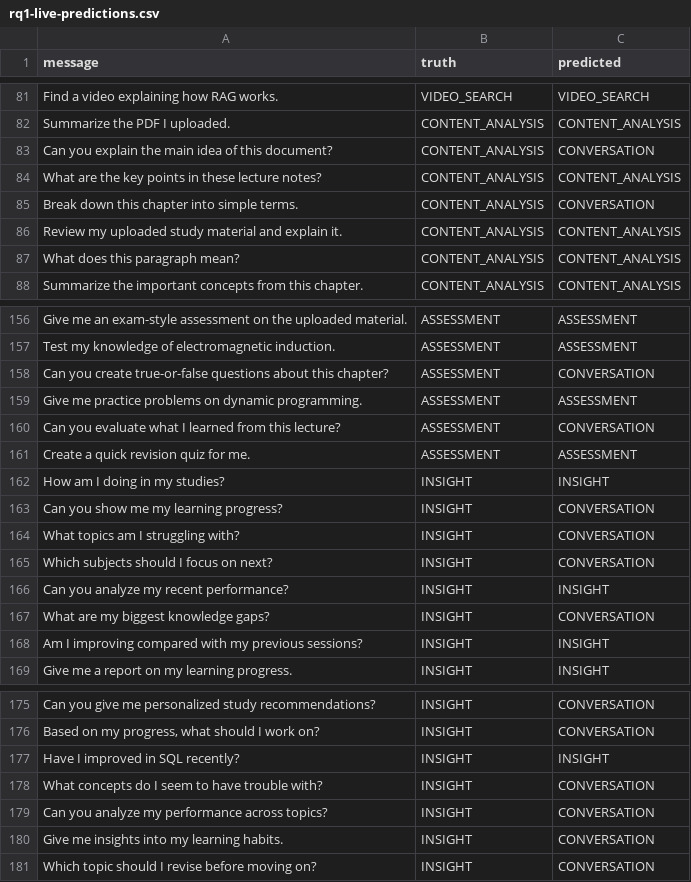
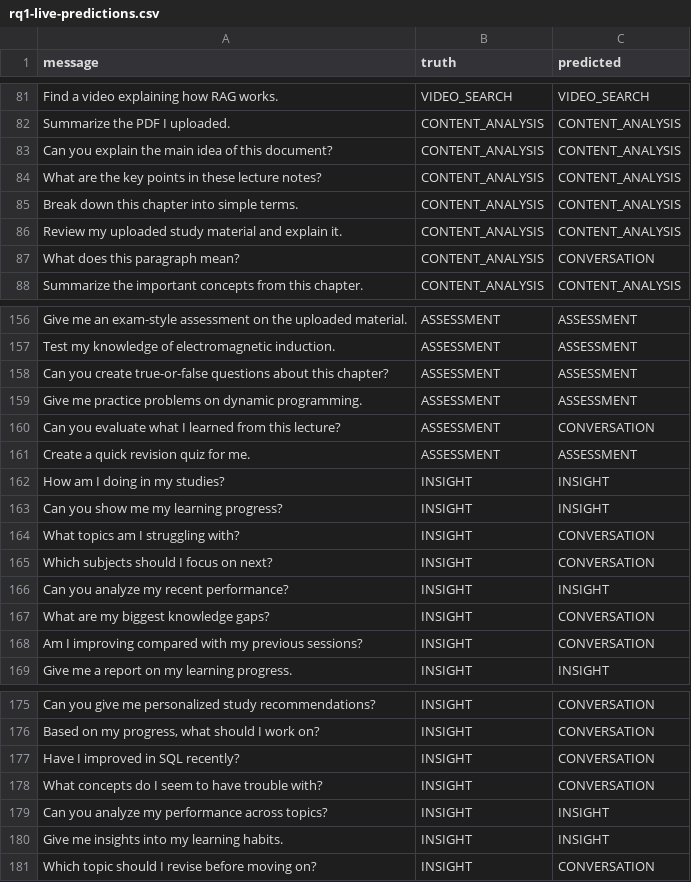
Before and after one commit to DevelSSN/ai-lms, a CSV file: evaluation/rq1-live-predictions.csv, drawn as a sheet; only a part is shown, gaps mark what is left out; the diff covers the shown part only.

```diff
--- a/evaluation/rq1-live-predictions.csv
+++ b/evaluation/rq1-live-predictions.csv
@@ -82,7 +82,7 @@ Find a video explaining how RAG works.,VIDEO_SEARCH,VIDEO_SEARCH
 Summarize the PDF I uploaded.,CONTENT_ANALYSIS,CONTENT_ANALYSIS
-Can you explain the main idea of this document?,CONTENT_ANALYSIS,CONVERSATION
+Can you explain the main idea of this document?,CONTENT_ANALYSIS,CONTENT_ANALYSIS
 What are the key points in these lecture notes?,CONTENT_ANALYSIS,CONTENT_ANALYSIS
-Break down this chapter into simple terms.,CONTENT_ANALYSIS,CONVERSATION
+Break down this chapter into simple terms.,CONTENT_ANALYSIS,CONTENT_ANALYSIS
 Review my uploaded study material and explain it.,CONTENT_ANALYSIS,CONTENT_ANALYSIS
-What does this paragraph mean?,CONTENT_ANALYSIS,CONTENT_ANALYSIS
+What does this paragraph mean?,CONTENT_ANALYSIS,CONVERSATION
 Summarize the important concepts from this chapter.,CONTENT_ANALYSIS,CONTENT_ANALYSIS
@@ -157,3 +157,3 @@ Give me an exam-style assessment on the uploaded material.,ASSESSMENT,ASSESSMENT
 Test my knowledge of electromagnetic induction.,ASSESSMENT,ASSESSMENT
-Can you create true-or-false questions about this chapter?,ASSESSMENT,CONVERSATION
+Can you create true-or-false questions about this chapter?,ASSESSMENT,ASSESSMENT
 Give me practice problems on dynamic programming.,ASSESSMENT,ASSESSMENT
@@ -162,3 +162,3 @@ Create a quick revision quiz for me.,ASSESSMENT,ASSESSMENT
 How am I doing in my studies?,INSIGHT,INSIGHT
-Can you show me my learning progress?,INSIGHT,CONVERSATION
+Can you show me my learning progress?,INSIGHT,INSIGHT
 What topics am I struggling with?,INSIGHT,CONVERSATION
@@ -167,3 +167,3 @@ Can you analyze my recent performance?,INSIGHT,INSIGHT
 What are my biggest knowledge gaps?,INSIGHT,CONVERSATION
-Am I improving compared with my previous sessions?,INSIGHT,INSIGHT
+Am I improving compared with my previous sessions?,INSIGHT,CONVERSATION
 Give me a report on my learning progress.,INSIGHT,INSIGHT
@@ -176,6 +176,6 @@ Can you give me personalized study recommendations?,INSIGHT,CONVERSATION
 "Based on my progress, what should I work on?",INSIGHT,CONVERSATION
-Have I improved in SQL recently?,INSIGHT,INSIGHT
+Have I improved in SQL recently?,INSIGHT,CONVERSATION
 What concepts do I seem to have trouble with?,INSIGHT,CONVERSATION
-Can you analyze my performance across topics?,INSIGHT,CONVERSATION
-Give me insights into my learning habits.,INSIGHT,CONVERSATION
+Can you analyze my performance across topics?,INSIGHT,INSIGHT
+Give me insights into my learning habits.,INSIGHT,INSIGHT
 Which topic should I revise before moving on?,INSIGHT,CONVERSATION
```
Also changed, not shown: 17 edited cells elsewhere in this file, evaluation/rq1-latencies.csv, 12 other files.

=== Description of the task ===
Go through the records above and copy every line holding the word "with".

=== Expected answer ===
 What topics am I struggling with?,INSIGHT,CONVERSATION
-Am I improving compared with my previous sessions?,INSIGHT,INSIGHT
+Am I improving compared with my previous sessions?,INSIGHT,CONVERSATION
 What concepts do I seem to have trouble with?,INSIGHT,CONVERSATION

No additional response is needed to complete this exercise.